Saved data entries:
──────────

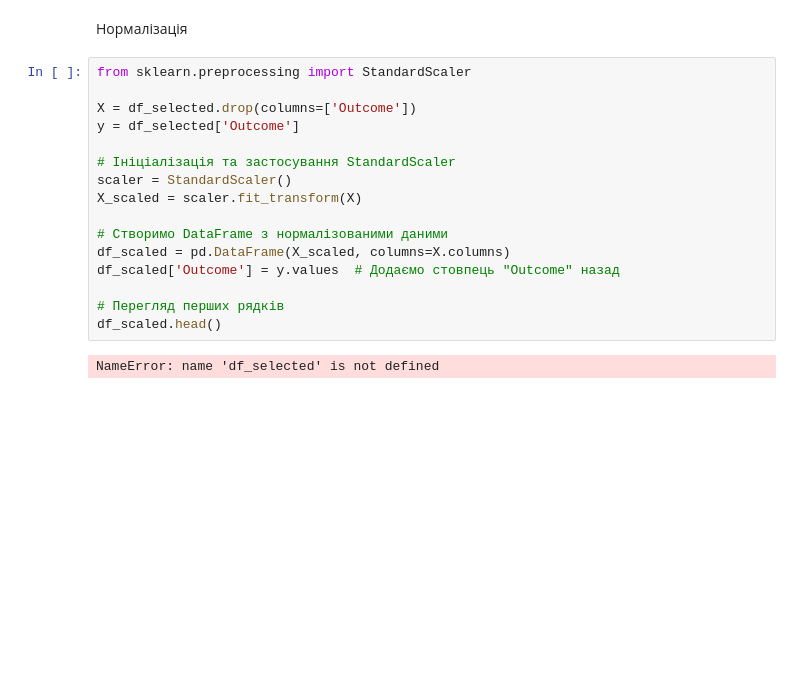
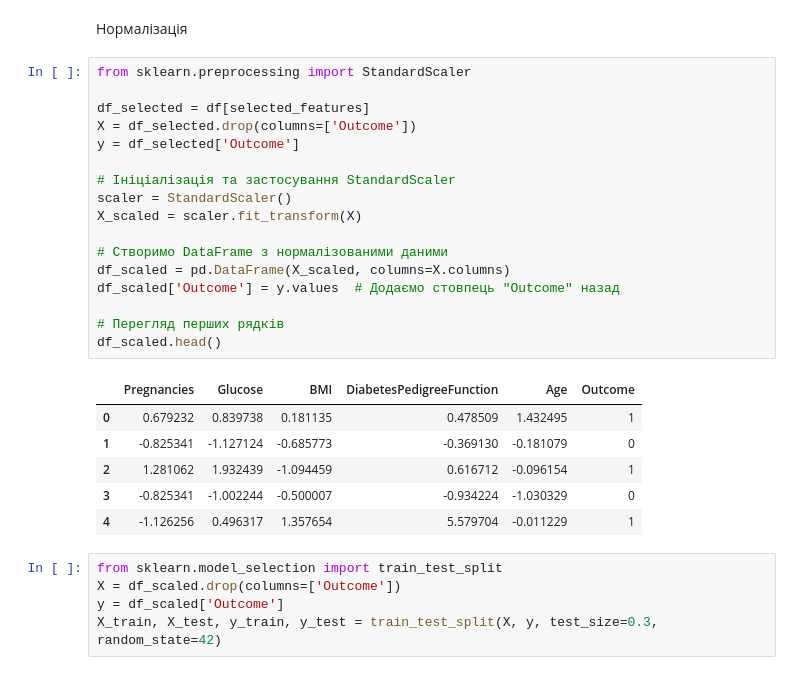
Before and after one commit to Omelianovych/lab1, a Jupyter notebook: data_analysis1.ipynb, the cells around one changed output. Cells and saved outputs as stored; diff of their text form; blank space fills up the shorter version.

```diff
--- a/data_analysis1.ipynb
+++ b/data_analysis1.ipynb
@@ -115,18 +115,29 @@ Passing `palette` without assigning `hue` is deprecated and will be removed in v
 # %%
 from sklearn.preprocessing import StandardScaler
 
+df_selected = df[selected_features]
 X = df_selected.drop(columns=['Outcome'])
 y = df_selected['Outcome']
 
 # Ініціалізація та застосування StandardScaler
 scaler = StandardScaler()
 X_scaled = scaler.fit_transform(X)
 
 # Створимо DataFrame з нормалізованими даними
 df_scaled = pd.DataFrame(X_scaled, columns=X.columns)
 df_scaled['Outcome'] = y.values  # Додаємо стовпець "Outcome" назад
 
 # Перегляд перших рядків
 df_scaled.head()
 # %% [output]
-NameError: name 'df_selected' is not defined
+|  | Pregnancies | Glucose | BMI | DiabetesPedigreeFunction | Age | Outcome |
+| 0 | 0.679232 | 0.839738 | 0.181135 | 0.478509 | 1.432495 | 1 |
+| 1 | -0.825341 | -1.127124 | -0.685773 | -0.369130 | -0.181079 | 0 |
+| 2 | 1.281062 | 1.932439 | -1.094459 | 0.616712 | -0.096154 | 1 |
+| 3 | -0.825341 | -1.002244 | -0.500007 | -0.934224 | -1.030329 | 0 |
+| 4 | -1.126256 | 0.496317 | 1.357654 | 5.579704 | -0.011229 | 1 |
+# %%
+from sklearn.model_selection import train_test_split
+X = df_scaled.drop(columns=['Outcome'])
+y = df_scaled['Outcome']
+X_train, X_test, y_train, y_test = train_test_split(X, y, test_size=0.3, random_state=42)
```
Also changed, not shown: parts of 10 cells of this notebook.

──────────

(What is expected) Repeat all the records exactly, images excluded.

(Answer section)
Before and after one commit to Omelianovych/lab1, a Jupyter notebook: data_analysis1.ipynb, the cells around one changed output. Cells and saved outputs as stored; diff of their text form; blank space fills up the shorter version.

```diff
--- a/data_analysis1.ipynb
+++ b/data_analysis1.ipynb
@@ -115,18 +115,29 @@ Passing `palette` without assigning `hue` is deprecated and will be removed in v
 # %%
 from sklearn.preprocessing import StandardScaler
 
+df_selected = df[selected_features]
 X = df_selected.drop(columns=['Outcome'])
 y = df_selected['Outcome']
 
 # Ініціалізація та застосування StandardScaler
 scaler = StandardScaler()
 X_scaled = scaler.fit_transform(X)
 
 # Створимо DataFrame з нормалізованими даними
 df_scaled = pd.DataFrame(X_scaled, columns=X.columns)
 df_scaled['Outcome'] = y.values  # Додаємо стовпець "Outcome" назад
 
 # Перегляд перших рядків
 df_scaled.head()
 # %% [output]
-NameError: name 'df_selected' is not defined
+|  | Pregnancies | Glucose | BMI | DiabetesPedigreeFunction | Age | Outcome |
+| 0 | 0.679232 | 0.839738 | 0.181135 | 0.478509 | 1.432495 | 1 |
+| 1 | -0.825341 | -1.127124 | -0.685773 | -0.369130 | -0.181079 | 0 |
+| 2 | 1.281062 | 1.932439 | -1.094459 | 0.616712 | -0.096154 | 1 |
+| 3 | -0.825341 | -1.002244 | -0.500007 | -0.934224 | -1.030329 | 0 |
+| 4 | -1.126256 | 0.496317 | 1.357654 | 5.579704 | -0.011229 | 1 |
+# %%
+from sklearn.model_selection import train_test_split
+X = df_scaled.drop(columns=['Outcome'])
+y = df_scaled['Outcome']
+X_train, X_test, y_train, y_test = train_test_split(X, y, test_size=0.3, random_state=42)
```
Also changed, not shown: parts of 10 cells of this notebook.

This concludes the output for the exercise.